Do you remember the honeymoon moon? It was supposed to be full and big and orange, but it hid behind the clouds and I tried to make my heart do the same. The moon never came out, but my heart did and I let myself forget it’s not just moons that wane.
Without the honeymoon it was too dark for swimming but neither of us wanted to say it so we went anyway. Then the warmth of the water mingled with softness of your skin and we both knew I didn’t stand a chance. Sometimes you just have to jump to find out how deep the water goes. Verse seven of Psalm forty-two rings out somewhere in my memory of it all.
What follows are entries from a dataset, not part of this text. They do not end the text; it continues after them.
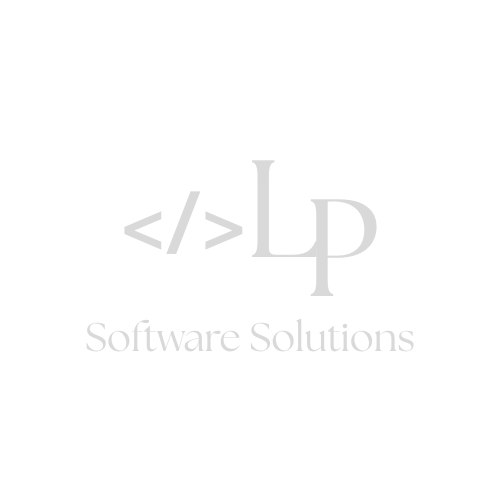
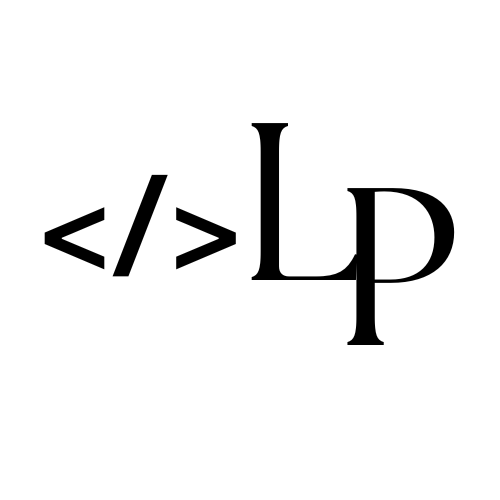
Add files via upload

diff --git a/index.html b/index.html
@@ -26,7 +26,7 @@
   <!-- Navigation -->
   <nav class="fixed w-full bg-gray-900 bg-opacity-50 backdrop-blur-md z-50 transition-transform duration-300" id="navbar">
     <div class="container mx-auto flex justify-between items-center p-4">
-      <a href="#hero" class="text-2xl font-bold hover:text-teal-400">Luca Pianzola</a>
+      <a href="#hero" class="text-2xl font-bold hover:text-teal-400"><img src="lp_icon.png" alt="lp" width="100" height="70">Luca Pianzola</a>
       <ul class="flex space-x-8 font-medium">
         <li><a href="#about" class="hover:text-teal-400">About</a></li>
         <li><a href="#experience" class="hover:text-teal-400">Experience</a></li>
I’ll grant: the plunge took my breath away. It’s about all I’ve got left, these days. There was a magic in your mystery and I prayed you wouldn’t care that I didn’t know Amos from Titus from Esther.
It probably would have been easier just to read them.
Do you ever think of Abraham? I have been lately, about that moment he stood above Isaac, knife raised high. Can you imagine? The joy of his life, miracle of miracles, offered up to death.
The whole ordeal used to disturb me. It seemed evidence of a capricious God, and I added it to the litany of self-assurances that eventually nudged me away to that dark place I told you about, allowed me to become the man who I still can’t be sure I’ve outrun. I find myself constantly looking over my shoulder.
Lately, though, I’ve been seeing things differently.
I think, now, it might be the most incredible moment in that whole blessed book, outside of Calvary. The commandments were yet to be handed down from Sinai on high, but Abraham gets an early glimpse at the first. I think in some ways, it is the only one, anyhow. Everything traces back to it in the end. It offers a piercing portrayal of our humanity: even gifts we manage to screw up. And it’s a painful thing, removing those idols from our hearts. The heart has such a damned strong grip sometimes.
Yet at the same time, it might be the closest a man has ever come to God. Not physically, of course, but experientially. It might be God at his most vulnerable, if it is possible for him to be so. Give me your only son, your beloved, as I will give mine. There must have been a nearly overwhelming intimacy in that moment. Abraham is invited over to the edge of the chasm, offered a glimpse of the Almighty’s future pain. This thing you could not do, He says, is mine to do instead. That must have been a staggering moment for a mere man.
A mere man. I like that.
I told myself maybe it was retribution for the sins of my past or maybe my luck just ran out. Or maybe it wasn’t anything at all, and I know that’s the maybe that hurts worst of all.
It’s an odd thing, really; this process of becoming unacquainted. The excitement of the beginning, so electric it almost crackled, folds in on itself at the end; days once blurry with bliss now stretch and stick in inconvenient places. It’s trying to forget all the associations and finally realizing you can’t just erase the ocean.
I don’t know if these words hurt or help my heart to loosen its grip. Probably neither nor. If nothing else, I’m glad of the opportunity to reflect on Abraham. There are a lifetime of lessons to glean from his story.
And people our age could probably do for more frequent reading of the Bible, anyway. Lord knows I sure could.
I read Titus last week.
I still don’t know Amos from Esther.